Provoking questions: Artist Steven Rhall’s Billboard
Mildura Arts Centre is pleased to support First Nations artist Steven Rhall’s public artwork at 52 Seventh Street, Mildura. His billboard Ideas of First Nations art practice and late capitalism is on display from 19 March until 5 June 2022.
Featured artist: Steven Rhall
Curated by Jenna Rain Warwick, Ideas of First Nations art practice and late capitalism, a public roadside artwork by Steven Rhall draws on both its location and the socio-political context of roadside adverts. Indicative of his practice at large, Rhall’s reinterpretation of the roadside advertisement aesthetic questions the commodification of art and the way it can both appropriate and legitimise First Nations practice.

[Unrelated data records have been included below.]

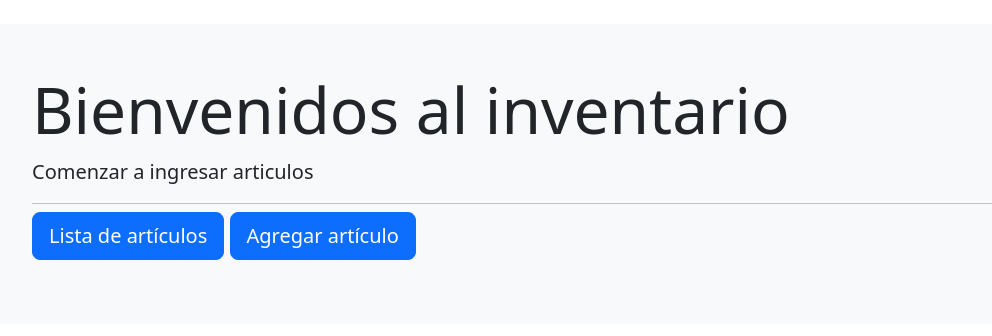
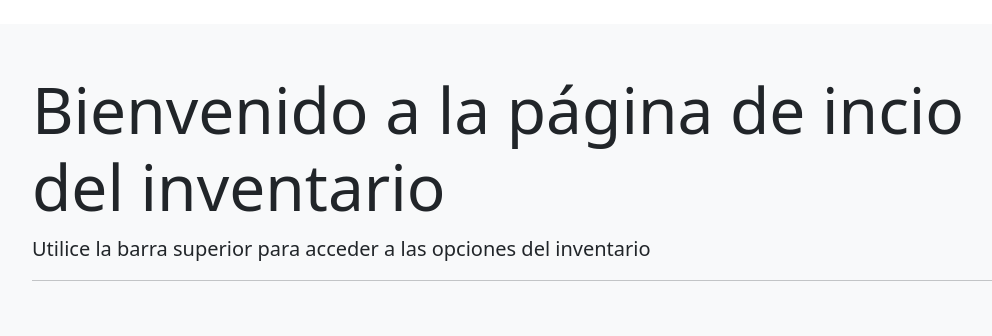
Before and after one commit to cdBeto/inventario, a Django app: page / in a window 1280 px wide. Shown: the part 56-392 px from the top of the page, without its empty margins (110-1102 px from the left). Run offline with Django 3.2, Linux system fonts and the light colour scheme.

Commit message:
Modificación en inicio.html

```diff
--- a/proyecto/templates/paginas/inicio.html
+++ b/proyecto/templates/paginas/inicio.html
@@ -6,13 +6,9 @@
 
 <div class="p-5 bg-light">
     <div class="container">
-        <h1 class="display-3">Bienvenidos al inventario</h1>
-        <p class="lead">Comenzar a ingresar articulos</p>
+        <h1 class="display-3">Bienvenido a la página de incio del inventario</h1>
+        <p class="lead">Utilice la barra superior para acceder a las opciones del inventario</p>
         <hr class="my-2">
-        <p class="lead">
-            <a class="btn btn-primary btn-lg" href="/articulos" role="button">Lista de artículos</a>
-            <a class="btn btn-primary btn-lg" href="/articulos/crear" role="button">Agregar artículo</a>
-        </p>
     </div>
 </div>
 
```
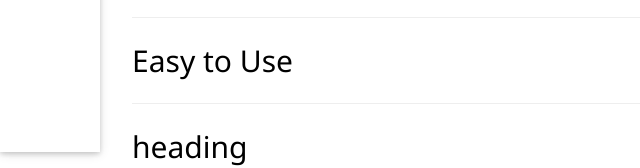
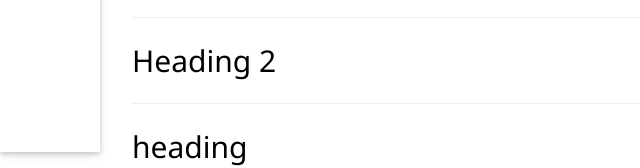
Before and after one commit to Luis-Macias/American-Studies-102-site, a plain HTML site: page index.html in a window 1280 px wide. Shown: the part 648-816 px from the top of the page, 0-640 px from the left. Drawn offline with Linux system fonts and the light colour scheme.

Commit message:
changed another template

```diff
--- a/index.html
+++ b/index.html
@@ -51,7 +51,7 @@
             <h2>Lorem Ipsum</h2>
             <p>Lorem ipsum dolor sit amet, consectetur adipiscing elit, sed do eiusmod tempor incididunt ut labore et dolore magna aliqua. Ut enim ad minim veniam, quis nostrud exercitation ullamco laboris nisi ut aliquip ex ea commodo consequat. Duis aute irure dolor in reprehenderit in voluptate velit esse cillum dolore eu fugiat nulla pariatur. Excepteur sint occaecat cupidatat non proident, sunt in culpa qui officia deserunt mollit anim id est laborum.</p>
             <hr>
-            <h2>Easy to Use</h2>
+            <h2>Heading 2</h2>
 
             <hr>
             <h2> heading </h2>
```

A Taungurung artist and the face of his own billboard, Rhall places himself at the centre of these questions. In character as a savvy salesperson with a questionable smile and suit, Rhall invites the audience to reckon with the context and meaning of contemporary art. Simultaneously vague and self-assured, the billboard asks a simple question: ‘Aboriginal Art?’ In a nod to sleazy sales tropes, the billboard boldly answers its own question, declaring that Aboriginal art is just a phone call away at ‘(1800) Authentic’. The economics and politics surrounding First Nations art, and the way in which this shapes the art and its audience, is at the crux of Rhall’s work. Whether or not audiences are familiar with Rhall’s subversive practice, Ideas of First Nation art practice and late capitalism will leave passers-by with questions, igniting introspection long after their car ride is finished.
Steven Rhall a proud Taungurung man says “To begin with, this artwork takes the location and context of its display as a billboard as a primary source of inspiration. In my art practice, I often play with the contributing factors thought to be ‘presenting’ the work of art, often taking them on as part of the artwork. The aesthetic of my artwork takes on what I see as the sometime bold and declarative highway billboard aesthetic, quickly assessing itself before the audience has driven by. This brings forth the question ‘Is this billboard Aboriginal Art, and further what is or could be Aboriginal Art at this point in history?’ I feel my concept boldly declares my expression as both an artist and Taungurung person. I hope it inspires its audience the creative possibilities of artistic and cultural expression within First Nations art practice and potentially themselves.”
The curator Jenna Rain Warwick says “I love Steven Rhall’s new billboard, it really involves passers-by, inviting them to decide what is real. His use of humour and irony to explore complex themes is poignant as the late Bell Hooks writes ‘we cannot have a meaningful revolution without humour’. “
This is the second of three regional Victorian public art billboards, a project by NETS Victoria that partners First Nations artists with regional galleries to commission roadside billboards.